Before the dams, fish could access over 70 miles of streams and freshwater. Since the dams, only the lower 5 miles of the river remain for spawning.
Note: in addition to benefitting salmon and trout, allowing these fishes to re-inhabit 65 miles of freshwater will benefit the riparian habitat as well as over 130 species of animals.
- Dams also block the movement of sediment from the river from moving into the Strait of Juan de Fuca (about 18-20 million yards of sediment are thought to exist trapped behind the dams).
- A giant push by the Lower Elwha-Klallam tribe for full restoration of the Elwha River ecosystem.
To date, there have been numerous studies to direct the removal of the dams as well as on-the-ground work to help open up an area where there will eventually be another delta at the mouth of the Elwha river.
As September draws near and for the next several years in the future, this huge ecosystem restoration story will be talked about all over the country and the world. We'll keep you posted with updates.
Don't miss these two very cool animated visualizations of the removal of each dam.
Note: Some images are static, others are animated. Click on the image to start or advance the slideshow.
More info at http://www.nps.gov/olym/naturescience/elwha-faq.htm
2009 PSGB Research Conference Closing Address – Coast Salish Witness Ceremony and Call to Action Joseph K. Gaydos, SeaDoc Society
Thank you. It is an honor to participate in the Coast Salish witness ceremony. In keeping with the Rock Star Billy Frank's comments on Sunday night about telling the truth, I do have to admit to you all that we did all commit to this before we knew what we were committing to. And the last time I participated as a witness, a lot people got sent to jail and it was a very sticky situation.
Dear SeaDoc Society Supporters,
In 1872, Ulysses S. Grant signed into existence the world’s first national park, Yellowstone. Since then, networks of parks and protected areas on land have benefited wildlife and ecosystems. Now work has begun to establish ocean parks and reserves often called marine protected areas, or MPAs.
Creating ocean parks is not without controversy, however; tribal treaty rights to harvest fish and shellfish, the needs of commercial and sport fishermen, and non-consumptive uses like recreational SCUBA diving and boating need to be considered. To effectively create protected areas and reserves, decision makers need sound scientific information that will allow their decisions to stand the test of time. Can Voluntary No-Fishing Areas be Effective?
The SeaDoc Society is providing sound scientific information about marine protected areas in the Puget Sound Georgia Basin region.
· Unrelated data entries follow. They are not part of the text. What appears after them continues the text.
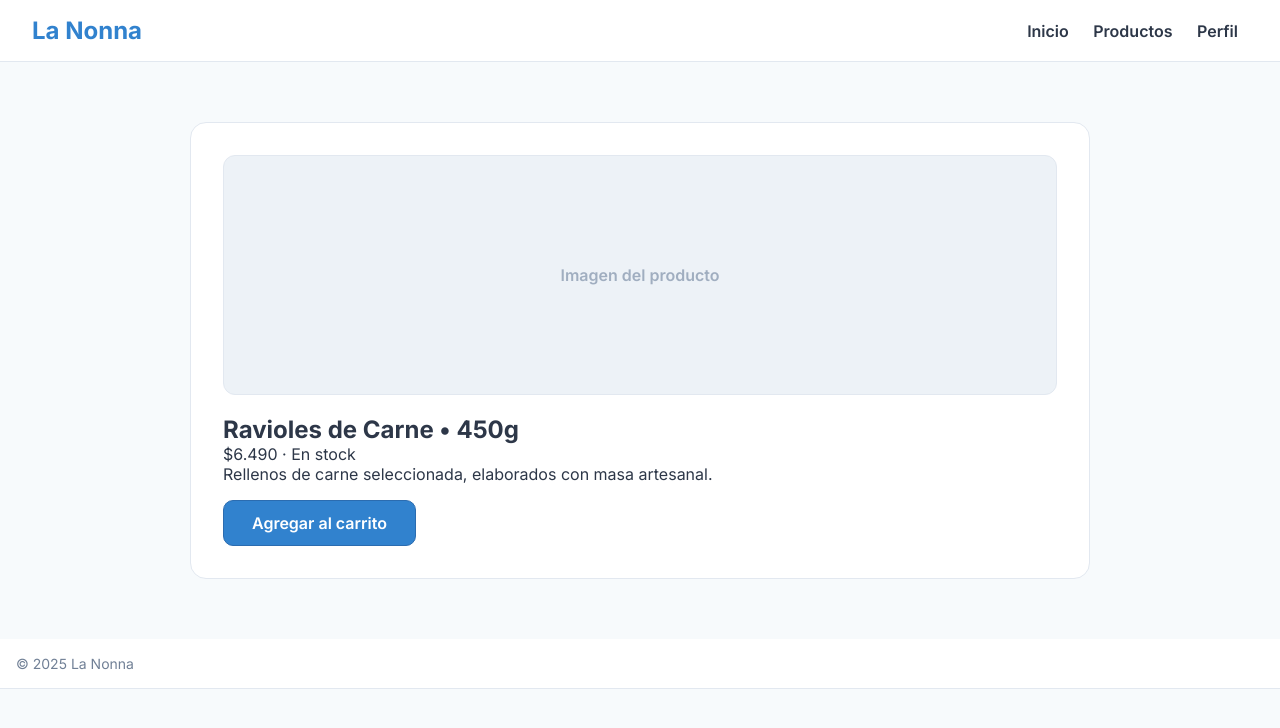
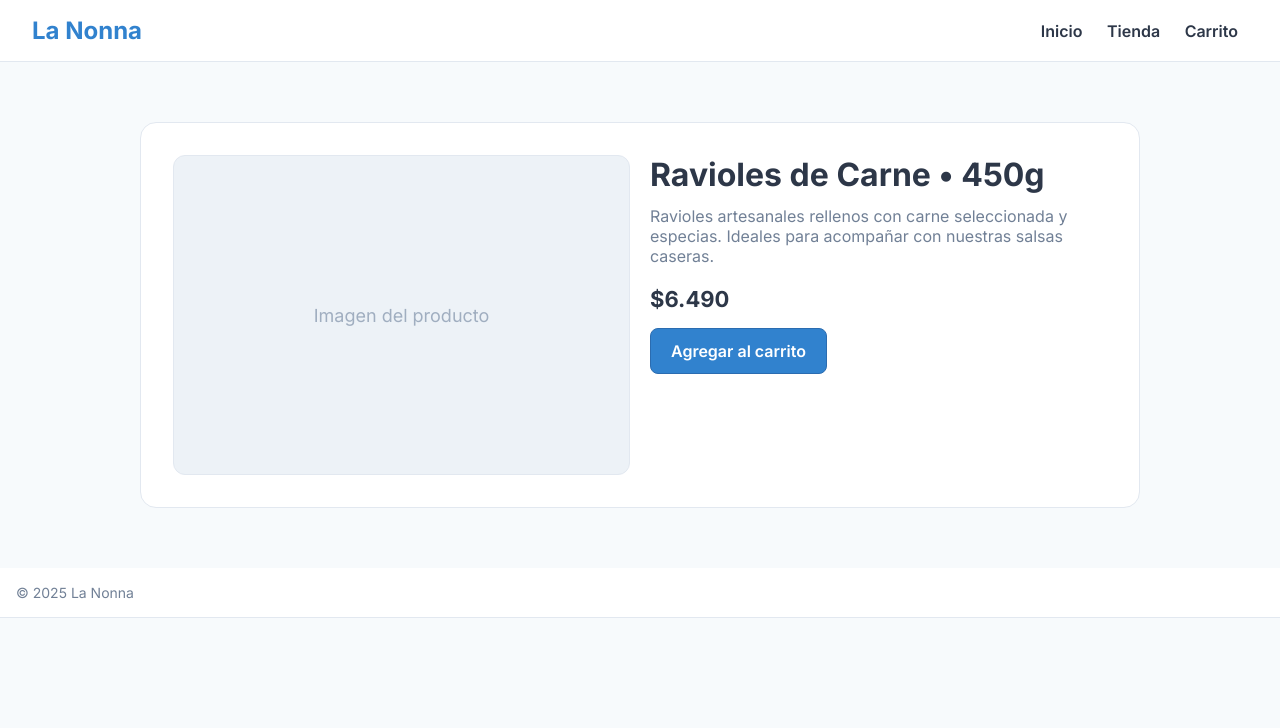
Before and after one commit to benja337/pagunificada, a plain HTML site: page producto.html in a window 1280 px wide. Drawn offline with Linux system fonts and the light colour scheme.

Commit message:
Update producto.html

```diff
--- a/producto.html
+++ b/producto.html
@@ -12,10 +12,12 @@
   header,footer{background:#fff;border-bottom:1px solid var(--line);padding:16px 32px;display:flex;align-items:center;justify-content:space-between}
   .logo{font-size:24px;font-weight:700;color:var(--accent)}
   header a{color:var(--text);text-decoration:none;margin:0 10px;font-weight:600}
-  .wrap{max-width:900px;margin:60px auto;background:#fff;border:1px solid var(--line);border-radius:16px;padding:32px}
-  .img{height:240px;background:#edf2f7;border:1px solid var(--line);border-radius:12px;margin-bottom:20px;display:flex;align-items:center;justify-content:center;color:#a0aec0;font-weight:600}
-  .info{margin-bottom:16px}
-  .btn{display:inline-block;background:var(--accent);color:#fff;padding:12px 28px;border-radius:10px;text-decoration:none;font-weight:600;border:1px solid var(--accent-700)}
+  .wrap{max-width:1000px;margin:60px auto;background:#fff;border:1px solid var(--line);border-radius:16px;padding:32px;display:grid;grid-template-columns:1fr 1fr;gap:20px}
+  .img{background:#edf2f7;border:1px solid var(--line);border-radius:12px;height:320px;display:flex;align-items:center;justify-content:center;color:#a0aec0;font-size:18px}
+  h1{margin-bottom:12px}
+  p{color:var(--sub);margin-bottom:20px}
+  .price{font-size:22px;font-weight:700;margin-bottom:16px}
+  .btn{display:inline-block;background:var(--accent);color:#fff;padding:12px 20px;border-radius:8px;border:1px solid var(--accent-700);font-weight:600;text-decoration:none}
   footer{text-align:center;color:var(--sub);font-size:14px;padding:16px}
 </style>
 </head>
@@ -24,19 +26,19 @@
   <div class="logo">La Nonna</div>
   <nav>
     <a href="index.html">Inicio</a>
-    <a href="compras.html">Productos</a>
-    <a href="perfil.html">Perfil</a>
+    <a href="compras.html">Tienda</a>
+    <a href="carrito.html">Carrito</a>
   </nav>
 </header>
 
 <div class="wrap">
   <div class="img">Imagen del producto</div>
-  <div class="info">
-    <h2>Ravioles de Carne • 450g</h2>
-    <p>$6.490 · En stock</p>
-    <p>Rellenos de carne seleccionada, elaborados con masa artesanal.</p>
+  <div>
+    <h1>Ravioles de Carne • 450g</h1>
+    <p>Ravioles artesanales rellenos con carne seleccionada y especias. Ideales para acompañar con nuestras salsas caseras.</p>
+    <div class="price">$6.490</div>
+    <a href="carrito.html" class="btn">Agregar al carrito</a>
   </div>
-  <a href="carrito.html" class="btn">Agregar al carrito</a>
 </div>
 
 <footer>© 2025 La Nonna</footer>
```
In addition to funding and driving scientific research we have co-chaired a collaborative science working group, studied tribal perspectives on protected areas, and delivered scientific presentations to the State Fish and Wildlife Commission, the Northwest Indian Fisheries Commission and the Governor’s office.
In the Puget Sound region and around the world, people are thinking about and creating voluntary protected areas, yet little to no data exist on the efficacy of voluntary MPAs for recovering fish populations. With the help of Eric Eisenhardt and scientific SCUBA divers, the SeaDoc Society just finished collecting data for a first-ever evaluation of voluntary no- fishing areas. Are bottomfish such as rockfish, lingcod and kelp greenling larger or more abundant in voluntary no-fish areas than elsewhere?
Our preliminary evaluation of data collected suggests that in San Juan County there are few to no differences in fish size or abundance between the voluntary no-fish areas studied and similar fished areas. Further analysis this winter will evaluate the data in more detail and the final report will be published and shared with people working to restore and protect marine fish and wildlife populations locally, regionally and internationally. Your support of the SeaDoc Society is helping to secure a healthy future for our marine wildlife, and for our families. For more information on this and other SeaDoc-funded research, please visit www.seadocsociety.org.
Kirsten Gilardi & Joe Gaydos